We were the first to predict seismic boardroom flashpoints and downfalls and played key roles in regulatory milestones and reforms.

We’re working to advance the agenda of the new boardroom and public institution of today: diversity at the table; ethics that shine through a culture of integrity; the next chapter in stakeholder capitalism; and leadership that stands as an unrelenting champion for all stakeholders.

Our landmark work in creating what we called a culture of integrity and the ethical practices of trusted organizations has been praised, recognized and replicated around the world.


Our rich institutional memory, combined with a record of innovative thinking for tomorrow’s challenges, provide umatached resources to corporate and public sector players.

Trust is the asset that is unseen until it is shattered.  When crisis hits, we know a thing or two about how to rebuild trust— especially in turbulent times.

We’re still one of the world’s most recognized voices on CEO pay and the role of boards as compensation credibility gatekeepers. Somebody has to be.

Thank you, Martha. You raise an important voice — an ethical voice — on this subject.  I’ve been faulting Mayor Tory for his involvement with Rogers, especially at this time. He claims it’s fine — no conflict according to him.  Conflict of interest and appropriateness in the actions of public officials doesn’t work that way, Mr. Mayor.  It’s about perceptions, and you’re not the one who gets to decide about the appearance of conflict, especially when you’re making huge dollars from that relationship. If Mayor Tory were totally confident about the appropriateness of his role with Rogers, he would long ago have disclosed his compensation.  Hiding it leads others to be suspicious. The overriding issue is, and must always be, whether the appearance of such a relationship meets the test of public confidence and trust. Forty years studying, advising and commenting on ethics in the public arena, and around the boardroom table, persuades me this does not.

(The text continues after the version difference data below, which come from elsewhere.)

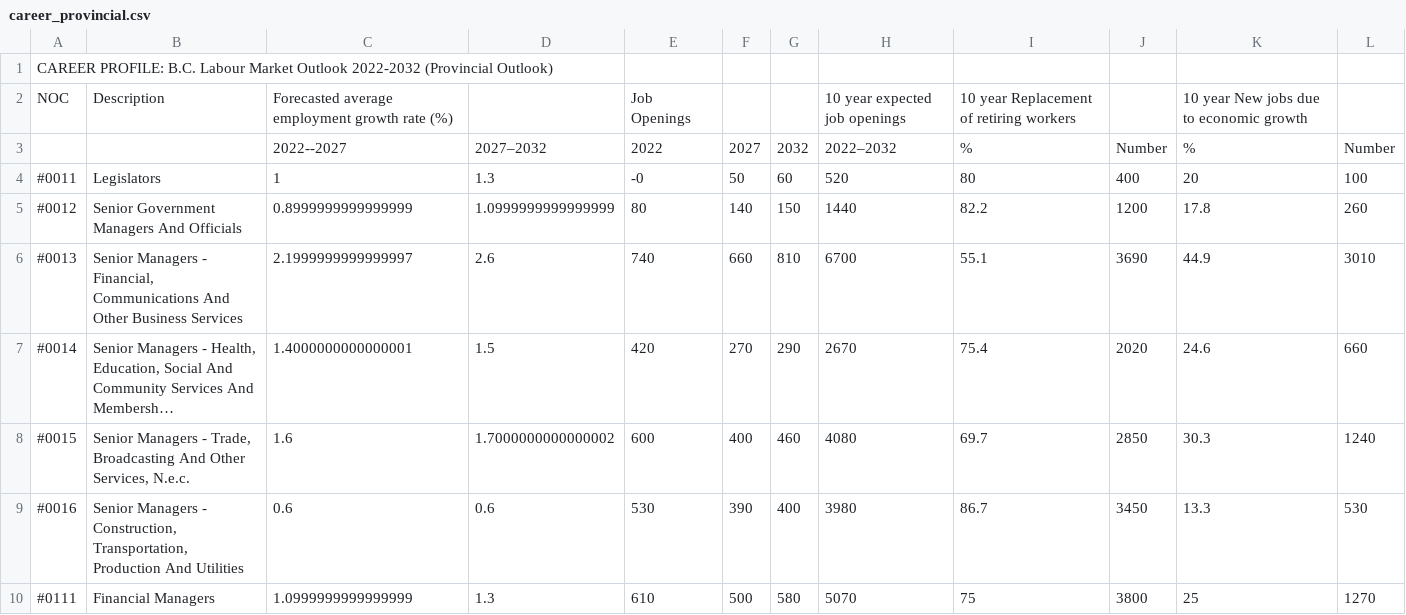
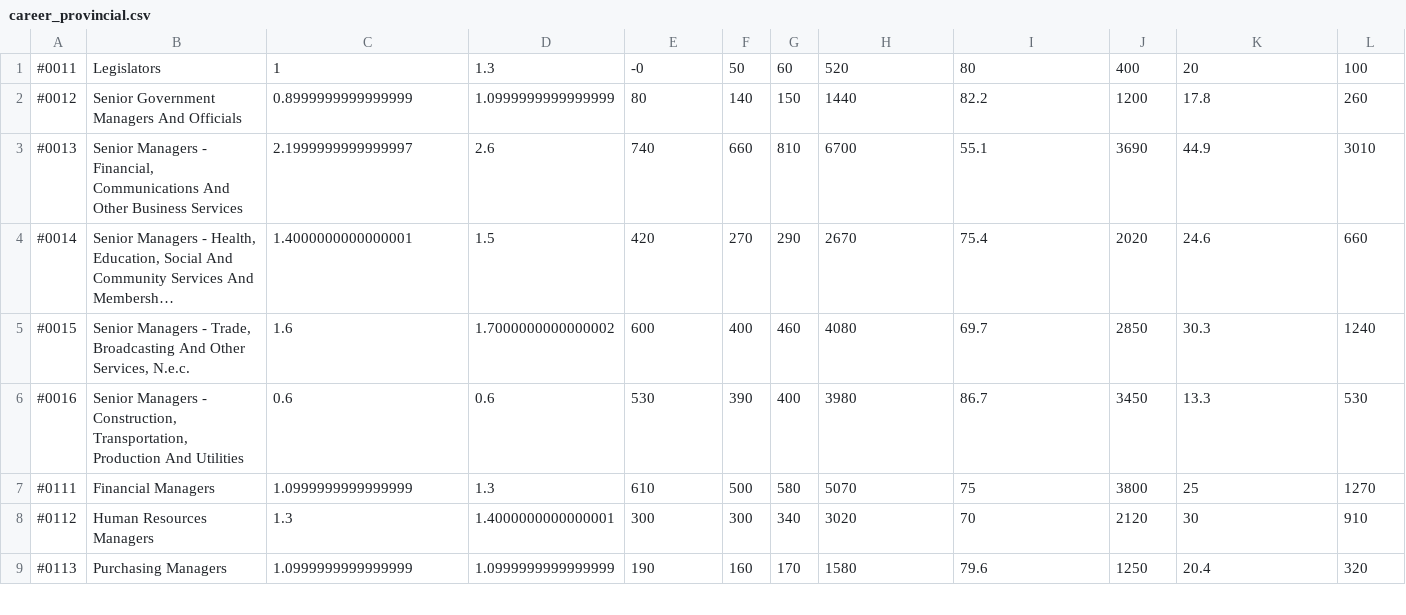
Before and after one commit to bcgov/workbc-ssot, a CSV file: migration/load/career_provincial.csv, drawn as a sheet; only a part is shown; the shorter side is filled out with more unchanged rows; long unchanged cells end in …; the diff names each change by its address in the sheet, - before the commit and + after, or states it on an @@ line.

```diff
--- a/migration/load/career_provincial.csv
+++ b/migration/load/career_provincial.csv
-row 1: CAREER PROFILE: B.C. Labour Market Outlook 2022-2032 (Provincial Outlook)
-row 2: NOC | Description | Forecasted average employment growth rate (%) |  | Job Openings |  |  | 10 year expected job openings | 10 year Replacement of retiring workers |  | 10 year New jobs due to economic growth
-row 3:  |  | 2022--2027 | 2027–2032 | 2022 | 2027 | 2032 | 2022–2032 | % | Number | % | Number
```
Also changed, not shown: migration/load/career_regional.csv, migration/load/census.csv, 40 other files.
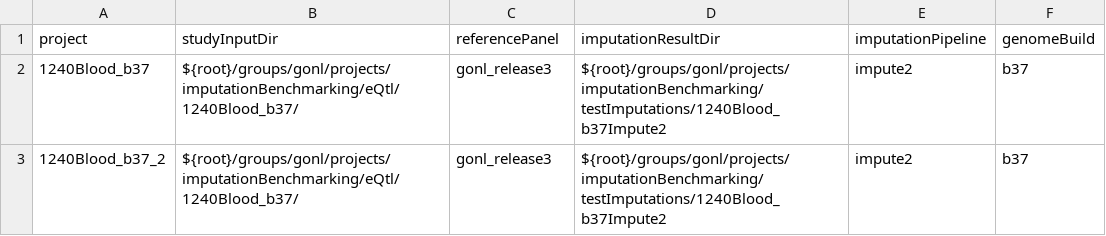
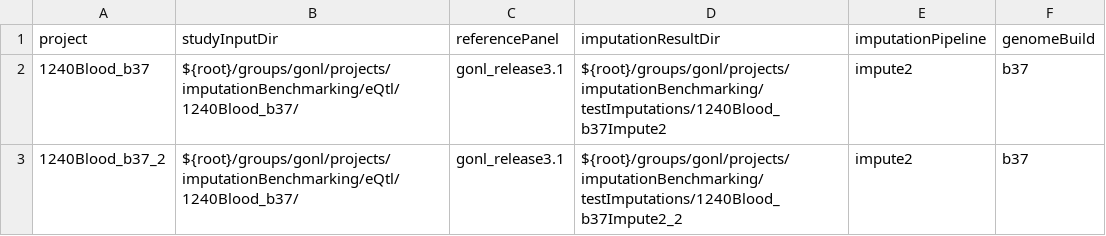
Before and after one commit to molgenis/molgenis_apps-legacy, a CSV file: modules/compute/protocols/imputation/createImputationScripts/sampleWorksheet.csv, drawn as a sheet.

Commit message:
Updated sampleworksheet and parameters. Small changes to protocols.

```diff
--- a/modules/compute/protocols/imputation/createImputationScripts/sampleWorksheet.csv
+++ b/modules/compute/protocols/imputation/createImputationScripts/sampleWorksheet.csv
@@ -1,3 +1,3 @@
 project,studyInputDir,referencePanel,imputationResultDir,imputationPipeline,genomeBuild
-1240Blood_b37,${root}/groups/gonl/projects/imputationBenchmarking/eQtl/1240Blood_b37/,gonl_release3,${root}/groups/gonl/projects/imputationBenchmarking/testImputations/1240Blood_b37Impute2,impute2,b37
-1240Blood_b37_2,${root}/groups/gonl/projects/imputationBenchmarking/eQtl/1240Blood_b37/,gonl_release3,${root}/groups/gonl/projects/imputationBenchmarking/testImputations/1240Blood_b37Impute2,impute2,b37
+1240Blood_b37,${root}/groups/gonl/projects/imputationBenchmarking/eQtl/1240Blood_b37/,gonl_release3.1,${root}/groups/gonl/projects/imputationBenchmarking/testImputations/1240Blood_b37Impute2,impute2,b37
+1240Blood_b37_2,${root}/groups/gonl/projects/imputationBenchmarking/eQtl/1240Blood_b37/,gonl_release3.1,${root}/groups/gonl/projects/imputationBenchmarking/testImputations/1240Blood_b37Impute2_2,impute2,b37
```
Also changed, not shown: modules/compute/protocols/imputation/impute2/parameters.csv, 4 other files.
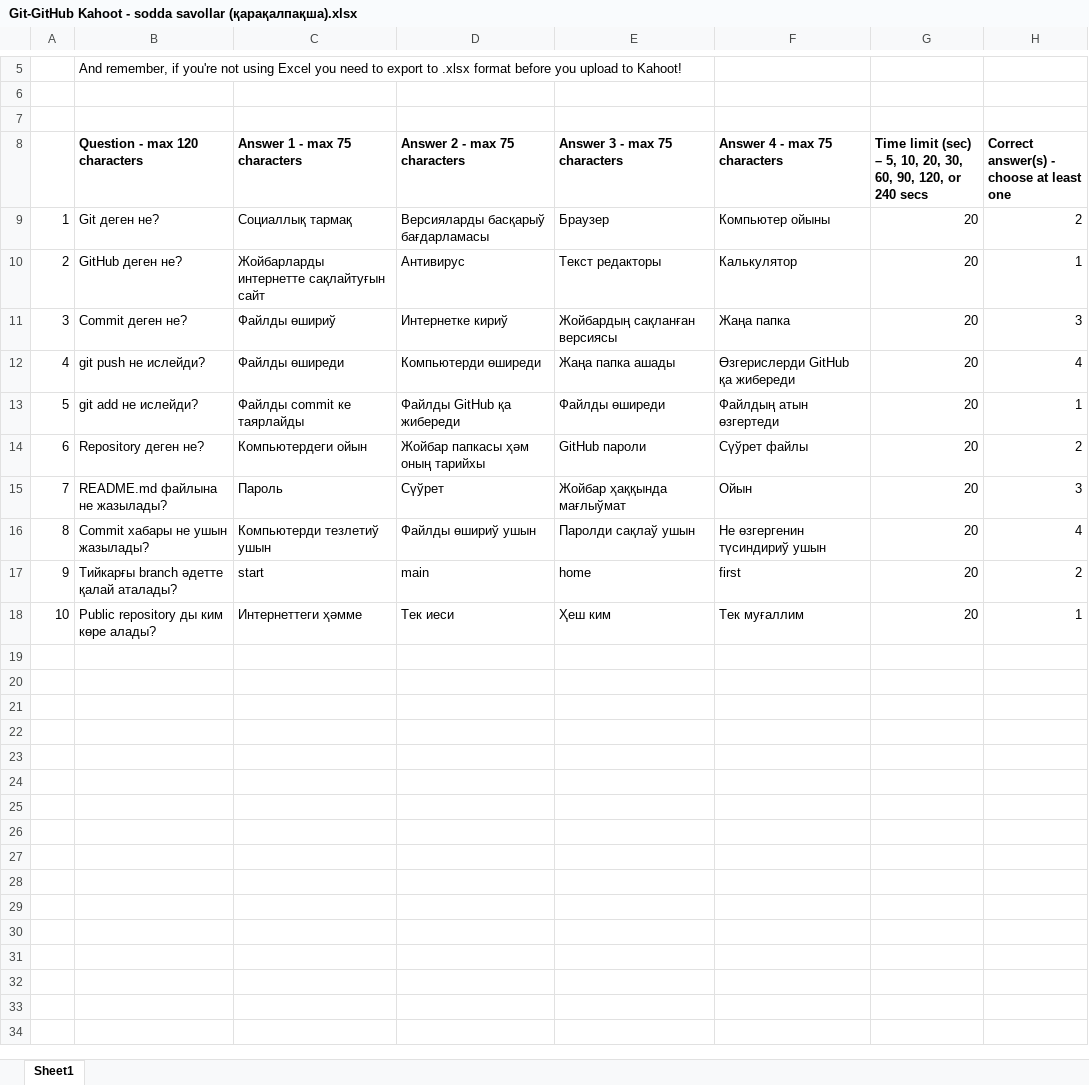
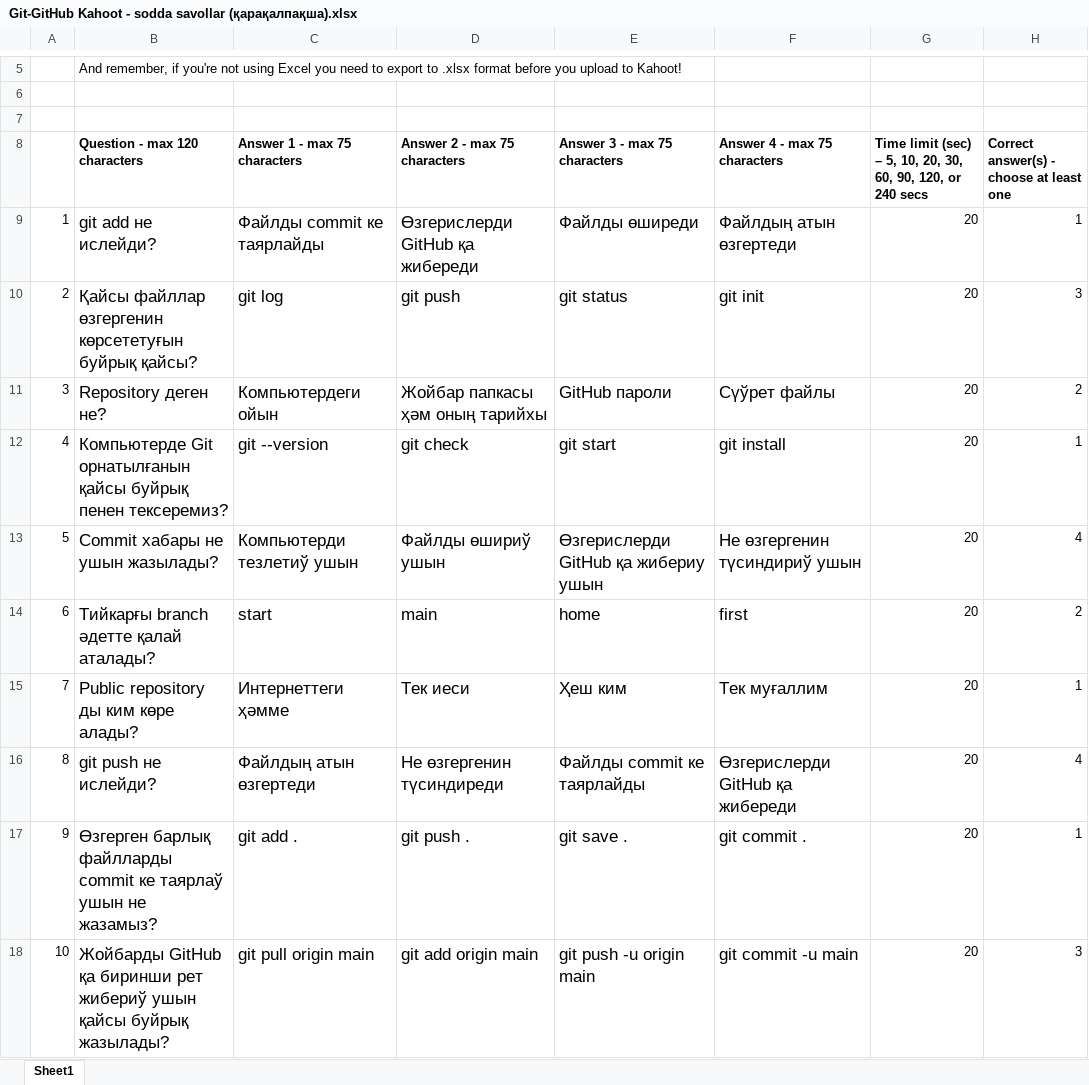
Before and after one commit to Niyazbekdev/crispy-disco, an Excel workbook: Git-GitHub Kahoot - sodda savollar (қарақалпақша).xlsx, sheet Sheet1, drawn as a sheet; only a part is shown, gaps mark what is left out; values as stored, in another font and other column widths than the file's, no borders; removed rows and columns are numbered as before the commit, all else as after; the diff names each change by its address in the sheet, - before the commit and + after, or states it on an @@ line.

```diff
--- a/Git-GitHub Kahoot - sodda savollar (қарақалпақша).xlsx (sheet Sheet1)
+++ b/Git-GitHub Kahoot - sodda savollar (қарақалпақша).xlsx (sheet Sheet1)
-row 9: 1 | Git деген не? | Социаллық тармақ | Версияларды басқарыў бағдарламасы | Браузер | Компьютер ойыны | 20 | 2
-row 10: 2 | GitHub деген не? | Жойбарларды интернетте сақлайтуғын сайт | Антивирус | Текст редакторы | Калькулятор | 20 | 1
-row 11: 3 | Commit деген не? | Файлды өшириў | Интернетке кириў | Жойбардың сақланған версиясы | Жаңа папка | 20 | 3
-row 12: 4 | git push не ислейди? | Файлды өширеди | Компьютерди өширеди | Жаңа папка ашады | Өзгерислерди GitHub қа жибереди | 20 | 4
-A9: 5
+A9: 1
@@ B9:F9 text size: larger @@
-D9 (Answer 2 - max 75 characters): Файлды GitHub қа жибереди
+D9 (Answer 2 - max 75 characters): Өзгерислерди GitHub қа жибереди
+row 10: 2 | Қайсы файллар өзгергенин көрсететуғын буйрық қайсы? | git log | git push | git status | git init | 20 | 3
-A11: 6
+A11: 3
@@ B11:F11 text size: larger @@
-row 15: 7 | README.md файлына не жазылады? | Пароль | Сүўрет | Жойбар ҳаққында мағлыўмат | Ойын | 20 | 3
+row 12: 4 | Компьютерде Git орнатылғанын қайсы буйрық пенен тексеремиз? | git --version | git check | git start | git install | 20 | 1
-A13: 8
+A13: 5
@@ B13:F15 text size: larger @@
-E13 (Answer 3 - max 75 characters): Паролди сақлаў ушын
+E13 (Answer 3 - max 75 characters): Өзгерислерди GitHub қа жибериу ушын
-A14: 9
+A14: 6
-A15: 10
+A15: 7
+row 16: 8 | git push не ислейди? | Файлдың атын өзгертеди | Не өзгергенин түсиндиреди | Файлды commit ке таярлайды | Өзгерислерди GitHub қа жибереди | 20 | 4
+row 17: 9 | Өзгерген барлық файлларды commit ке таярлаў ушын не жазамыз? | git add . | git push . | git save . | git commit . | 20 | 1
+row 18: 10 | Жойбарды GitHub қа биринши рет жибериў ушын қайсы буйрық жазылады? | git pull origin main | git add origin main | git push -u origin main | git commit -u main | 20 | 3
```
Also changed, not shown: Git-GitHub Kahoot - birinshi push (қарақалпақша).xlsx, 1 other file.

Rogers does a lot of business with the City of Toronto. Being the mayor of Toronto is already more than a full-time job.  There’s no room for a gig like this with a private company like Rogers, and certainly not one that is so highly remunerative. It’s just another wrinkle in a Shakespearean saga that has brought a storied company into disrepute. And now Toronto has to become tainted by it?

Martha’s should not be the only public voice on this subject.  The voice of ethical choices is a voice that is too often missing from Canadian boardrooms.